== Segment start ==

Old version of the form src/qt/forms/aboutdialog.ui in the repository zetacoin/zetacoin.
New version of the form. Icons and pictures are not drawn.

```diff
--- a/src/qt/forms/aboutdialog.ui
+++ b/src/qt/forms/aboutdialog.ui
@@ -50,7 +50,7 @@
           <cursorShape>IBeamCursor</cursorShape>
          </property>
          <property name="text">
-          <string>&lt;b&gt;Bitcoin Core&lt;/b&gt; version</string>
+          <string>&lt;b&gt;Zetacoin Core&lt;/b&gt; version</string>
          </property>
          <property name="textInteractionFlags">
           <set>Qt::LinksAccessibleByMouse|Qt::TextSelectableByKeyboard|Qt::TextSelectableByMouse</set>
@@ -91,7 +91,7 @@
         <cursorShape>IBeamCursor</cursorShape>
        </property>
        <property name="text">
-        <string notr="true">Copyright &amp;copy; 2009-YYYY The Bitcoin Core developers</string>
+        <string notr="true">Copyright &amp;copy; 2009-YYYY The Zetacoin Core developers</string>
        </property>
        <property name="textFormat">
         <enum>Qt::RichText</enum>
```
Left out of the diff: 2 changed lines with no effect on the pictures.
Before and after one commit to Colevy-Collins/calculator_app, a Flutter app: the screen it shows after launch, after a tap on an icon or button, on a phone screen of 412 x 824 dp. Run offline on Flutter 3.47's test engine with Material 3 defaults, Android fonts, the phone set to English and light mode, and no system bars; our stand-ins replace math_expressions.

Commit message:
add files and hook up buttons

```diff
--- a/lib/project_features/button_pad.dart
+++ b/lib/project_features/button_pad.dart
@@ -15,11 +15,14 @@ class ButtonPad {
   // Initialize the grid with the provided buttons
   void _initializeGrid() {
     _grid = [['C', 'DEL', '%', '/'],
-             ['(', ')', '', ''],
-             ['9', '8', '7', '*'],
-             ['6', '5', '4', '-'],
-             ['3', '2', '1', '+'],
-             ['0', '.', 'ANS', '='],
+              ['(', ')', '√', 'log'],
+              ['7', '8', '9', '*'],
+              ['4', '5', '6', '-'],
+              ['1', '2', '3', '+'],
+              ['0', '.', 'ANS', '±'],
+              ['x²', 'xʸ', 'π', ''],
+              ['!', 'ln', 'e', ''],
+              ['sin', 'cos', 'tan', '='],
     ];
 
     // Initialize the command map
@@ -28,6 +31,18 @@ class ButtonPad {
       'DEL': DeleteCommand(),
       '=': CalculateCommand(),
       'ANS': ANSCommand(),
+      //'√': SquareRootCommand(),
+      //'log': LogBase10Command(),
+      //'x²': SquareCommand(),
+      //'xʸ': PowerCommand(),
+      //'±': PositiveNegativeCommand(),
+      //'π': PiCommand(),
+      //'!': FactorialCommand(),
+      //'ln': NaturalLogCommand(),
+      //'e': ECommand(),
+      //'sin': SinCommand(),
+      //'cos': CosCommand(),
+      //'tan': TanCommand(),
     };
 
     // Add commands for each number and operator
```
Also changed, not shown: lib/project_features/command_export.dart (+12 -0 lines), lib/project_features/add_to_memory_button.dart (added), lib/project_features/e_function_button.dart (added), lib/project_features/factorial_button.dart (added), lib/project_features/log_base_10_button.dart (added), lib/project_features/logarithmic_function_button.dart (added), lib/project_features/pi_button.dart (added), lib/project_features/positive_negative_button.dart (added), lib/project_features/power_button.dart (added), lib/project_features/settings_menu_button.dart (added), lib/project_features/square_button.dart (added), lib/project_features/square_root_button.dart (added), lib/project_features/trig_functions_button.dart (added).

== Segment end ==

**YOUR GOAL**
Reproduce each entry exactly, leaving out nothing.

**RESPONSE AREA**
Old version of the form src/qt/forms/aboutdialog.ui in the repository zetacoin/zetacoin.
New version of the form. Icons and pictures are not drawn.

```diff
--- a/src/qt/forms/aboutdialog.ui
+++ b/src/qt/forms/aboutdialog.ui
@@ -50,7 +50,7 @@
           <cursorShape>IBeamCursor</cursorShape>
          </property>
          <property name="text">
-          <string>&lt;b&gt;Bitcoin Core&lt;/b&gt; version</string>
+          <string>&lt;b&gt;Zetacoin Core&lt;/b&gt; version</string>
          </property>
          <property name="textInteractionFlags">
           <set>Qt::LinksAccessibleByMouse|Qt::TextSelectableByKeyboard|Qt::TextSelectableByMouse</set>
@@ -91,7 +91,7 @@
         <cursorShape>IBeamCursor</cursorShape>
        </property>
        <property name="text">
-        <string notr="true">Copyright &amp;copy; 2009-YYYY The Bitcoin Core developers</string>
+        <string notr="true">Copyright &amp;copy; 2009-YYYY The Zetacoin Core developers</string>
        </property>
        <property name="textFormat">
         <enum>Qt::RichText</enum>
```
Left out of the diff: 2 changed lines with no effect on the pictures.
Before and after one commit to Colevy-Collins/calculator_app, a Flutter app: the screen it shows after launch, after a tap on an icon or button, on a phone screen of 412 x 824 dp. Run offline on Flutter 3.47's test engine with Material 3 defaults, Android fonts, the phone set to English and light mode, and no system bars; our stand-ins replace math_expressions.

Commit message:
add files and hook up buttons

```diff
--- a/lib/project_features/button_pad.dart
+++ b/lib/project_features/button_pad.dart
@@ -15,11 +15,14 @@ class ButtonPad {
   // Initialize the grid with the provided buttons
   void _initializeGrid() {
     _grid = [['C', 'DEL', '%', '/'],
-             ['(', ')', '', ''],
-             ['9', '8', '7', '*'],
-             ['6', '5', '4', '-'],
-             ['3', '2', '1', '+'],
-             ['0', '.', 'ANS', '='],
+              ['(', ')', '√', 'log'],
+              ['7', '8', '9', '*'],
+              ['4', '5', '6', '-'],
+              ['1', '2', '3', '+'],
+              ['0', '.', 'ANS', '±'],
+              ['x²', 'xʸ', 'π', ''],
+              ['!', 'ln', 'e', ''],
+              ['sin', 'cos', 'tan', '='],
     ];
 
     // Initialize the command map
@@ -28,6 +31,18 @@ class ButtonPad {
       'DEL': DeleteCommand(),
       '=': CalculateCommand(),
       'ANS': ANSCommand(),
+      //'√': SquareRootCommand(),
+      //'log': LogBase10Command(),
+      //'x²': SquareCommand(),
+      //'xʸ': PowerCommand(),
+      //'±': PositiveNegativeCommand(),
+      //'π': PiCommand(),
+      //'!': FactorialCommand(),
+      //'ln': NaturalLogCommand(),
+      //'e': ECommand(),
+      //'sin': SinCommand(),
+      //'cos': CosCommand(),
+      //'tan': TanCommand(),
     };
 
     // Add commands for each number and operator
```
Also changed, not shown: lib/project_features/command_export.dart (+12 -0 lines), lib/project_features/add_to_memory_button.dart (added), lib/project_features/e_function_button.dart (added), lib/project_features/factorial_button.dart (added), lib/project_features/log_base_10_button.dart (added), lib/project_features/logarithmic_function_button.dart (added), lib/project_features/pi_button.dart (added), lib/project_features/positive_negative_button.dart (added), lib/project_features/power_button.dart (added), lib/project_features/settings_menu_button.dart (added), lib/project_features/square_button.dart (added), lib/project_features/square_root_button.dart (added), lib/project_features/trig_functions_button.dart (added).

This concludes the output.